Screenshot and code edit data
====
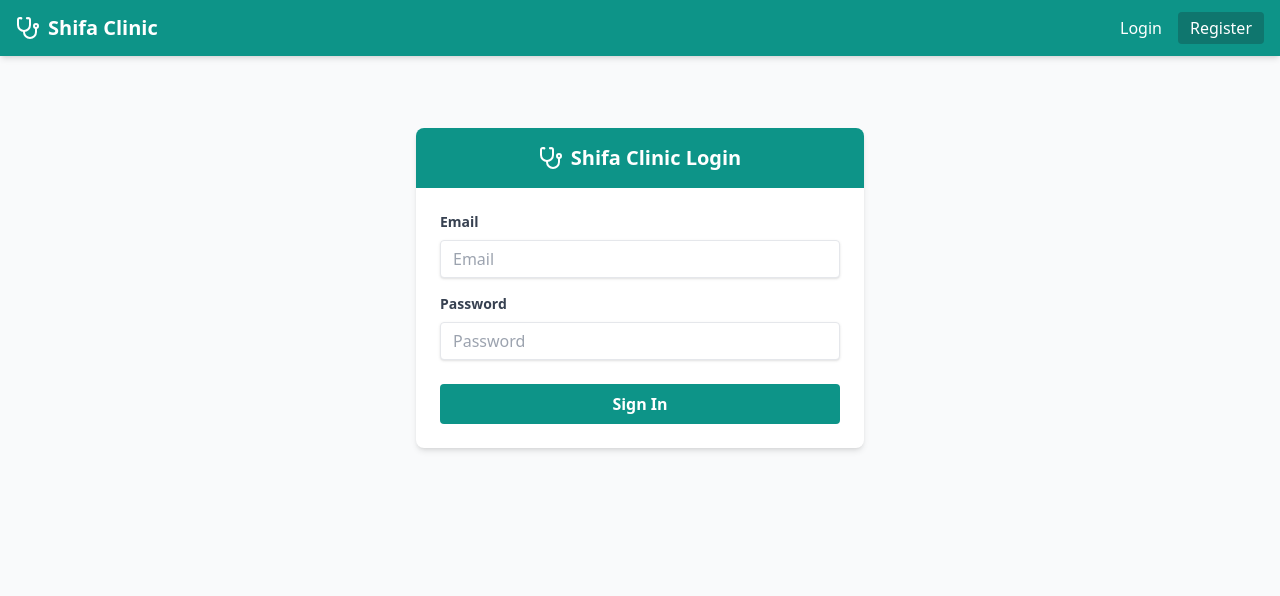
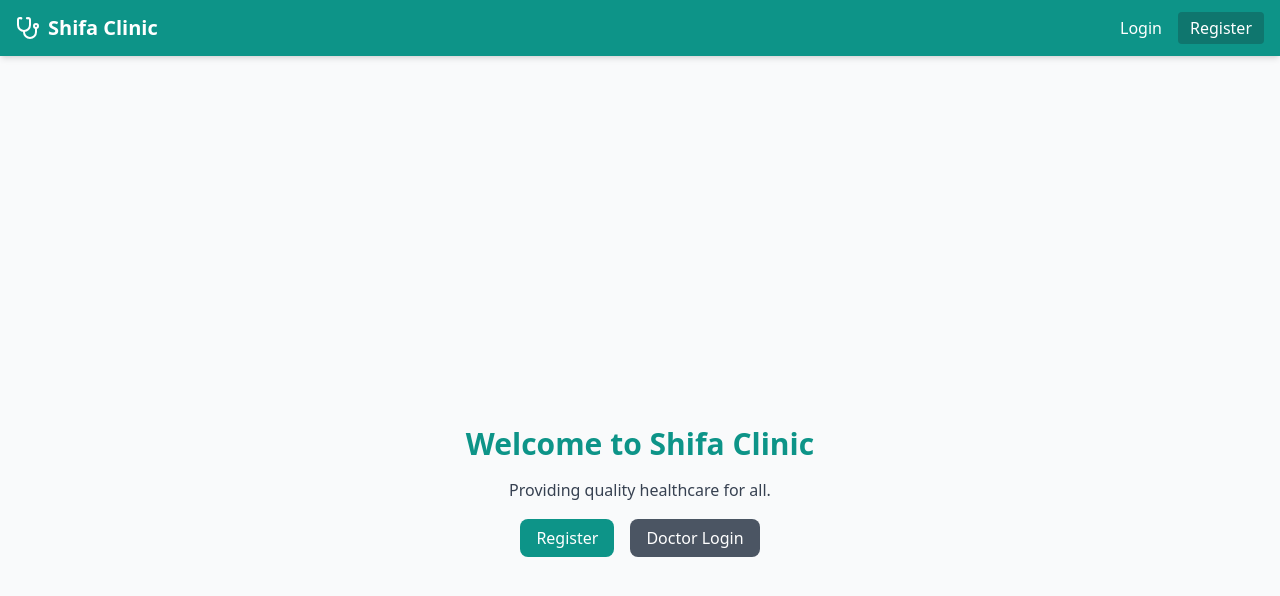
Before and after one commit to sammyifelse/clinic-frontend, a React (Vite) app: page / in a window 1280 px wide. Before the commit this address led to /login. Shown: the top 596 px of the page. Built offline with nearby package versions, Linux system fonts and the light colour scheme.

Commit message:
direct reg

```diff
--- a/src/App.tsx
+++ b/src/App.tsx
@@ -8,6 +8,17 @@ import PatientRegistration from './pages/PatientRegistration';
 import ProtectedRoute from './components/ProtectedRoute';
 import Navbar from './components/Navbar';
 
+const Home = () => (
+  <div className="min-h-screen flex flex-col justify-center items-center bg-gray-50">
+    <h1 className="text-3xl font-bold text-teal-600">Welcome to Shifa Clinic</h1>
+    <p className="mt-4 text-gray-700">Providing quality healthcare for all.</p>
+    <div className="mt-6">
+      <a href="/register" className="bg-teal-600 text-white px-4 py-2 rounded-lg mx-2">Register</a>
+      <a href="/login" className="bg-gray-600 text-white px-4 py-2 rounded-lg mx-2">Doctor Login</a>
+    </div>
+  </div>
+);
+
 function App() {
   return (
     <UserProvider>
@@ -16,6 +27,7 @@ function App() {
           <Navbar />
           <div className="container mx-auto px-4 py-8">
             <Routes>
+              <Route path="/" element={<Home />} />
               <Route path="/login" element={<Login />} />
               <Route path="/register" element={<Register />} />
               <Route
@@ -26,15 +38,7 @@ function App() {
                   </ProtectedRoute>
                 }
               />
-              <Route
-                path="/patient-registration"
-                element={
-                  <ProtectedRoute role="patient">
-                    <PatientRegistration />
-                  </ProtectedRoute>
-                }
-              />
-              <Route path="/" element={<Navigate to="/login" replace />} />
+              <Route path="/patient-registration" element={<PatientRegistration />} />
             </Routes>
           </div>
         </div>
--- a/src/pages/Register.tsx
+++ b/src/pages/Register.tsx
@@ -35,20 +35,26 @@ const Register: React.FC = () => {
     }
 
     try {
-      await axios.post('https://clinic-backend-p4fx.onrender.com/api/auth/register', {
+      const response = await axios.post('https://clinic-backend-p4fx.onrender.com/api/auth/register', {
         name: formData.name,
         email: formData.email,
         password: formData.password,
         role: formData.role
       });
 
-      navigate('/login');
+      // If the registered user is a patient, navigate to the patient registration form
+      if (formData.role === 'patient') {
+        navigate('/register-patient'); // Change this route as per your actual patient form route
+      } else {
+        navigate('/login');
+      }
     } catch (err: any) {
       setError(err.response?.data?.message || 'Registration failed. Please try again.');
     } finally {
       setLoading(false);
     }
   };
+
 
   return (
     <div className="max-w-md mx-auto bg-white rounded-lg shadow-md overflow-hidden mt-10">
```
====
— What you need to do —
Set down all of the entries exactly as they appear, but keep the images out.

— Exercise response —
Before and after one commit to sammyifelse/clinic-frontend, a React (Vite) app: page / in a window 1280 px wide. Before the commit this address led to /login. Shown: the top 596 px of the page. Built offline with nearby package versions, Linux system fonts and the light colour scheme.

Commit message:
direct reg

```diff
--- a/src/App.tsx
+++ b/src/App.tsx
@@ -8,6 +8,17 @@ import PatientRegistration from './pages/PatientRegistration';
 import ProtectedRoute from './components/ProtectedRoute';
 import Navbar from './components/Navbar';
 
+const Home = () => (
+  <div className="min-h-screen flex flex-col justify-center items-center bg-gray-50">
+    <h1 className="text-3xl font-bold text-teal-600">Welcome to Shifa Clinic</h1>
+    <p className="mt-4 text-gray-700">Providing quality healthcare for all.</p>
+    <div className="mt-6">
+      <a href="/register" className="bg-teal-600 text-white px-4 py-2 rounded-lg mx-2">Register</a>
+      <a href="/login" className="bg-gray-600 text-white px-4 py-2 rounded-lg mx-2">Doctor Login</a>
+    </div>
+  </div>
+);
+
 function App() {
   return (
     <UserProvider>
@@ -16,6 +27,7 @@ function App() {
           <Navbar />
           <div className="container mx-auto px-4 py-8">
             <Routes>
+              <Route path="/" element={<Home />} />
               <Route path="/login" element={<Login />} />
               <Route path="/register" element={<Register />} />
               <Route
@@ -26,15 +38,7 @@ function App() {
                   </ProtectedRoute>
                 }
               />
-              <Route
-                path="/patient-registration"
-                element={
-                  <ProtectedRoute role="patient">
-                    <PatientRegistration />
-                  </ProtectedRoute>
-                }
-              />
-              <Route path="/" element={<Navigate to="/login" replace />} />
+              <Route path="/patient-registration" element={<PatientRegistration />} />
             </Routes>
           </div>
         </div>
--- a/src/pages/Register.tsx
+++ b/src/pages/Register.tsx
@@ -35,20 +35,26 @@ const Register: React.FC = () => {
     }
 
     try {
-      await axios.post('https://clinic-backend-p4fx.onrender.com/api/auth/register', {
+      const response = await axios.post('https://clinic-backend-p4fx.onrender.com/api/auth/register', {
         name: formData.name,
         email: formData.email,
         password: formData.password,
         role: formData.role
       });
 
-      navigate('/login');
+      // If the registered user is a patient, navigate to the patient registration form
+      if (formData.role === 'patient') {
+        navigate('/register-patient'); // Change this route as per your actual patient form route
+      } else {
+        navigate('/login');
+      }
     } catch (err: any) {
       setError(err.response?.data?.message || 'Registration failed. Please try again.');
     } finally {
       setLoading(false);
     }
   };
+
 
   return (
     <div className="max-w-md mx-auto bg-white rounded-lg shadow-md overflow-hidden mt-10">
```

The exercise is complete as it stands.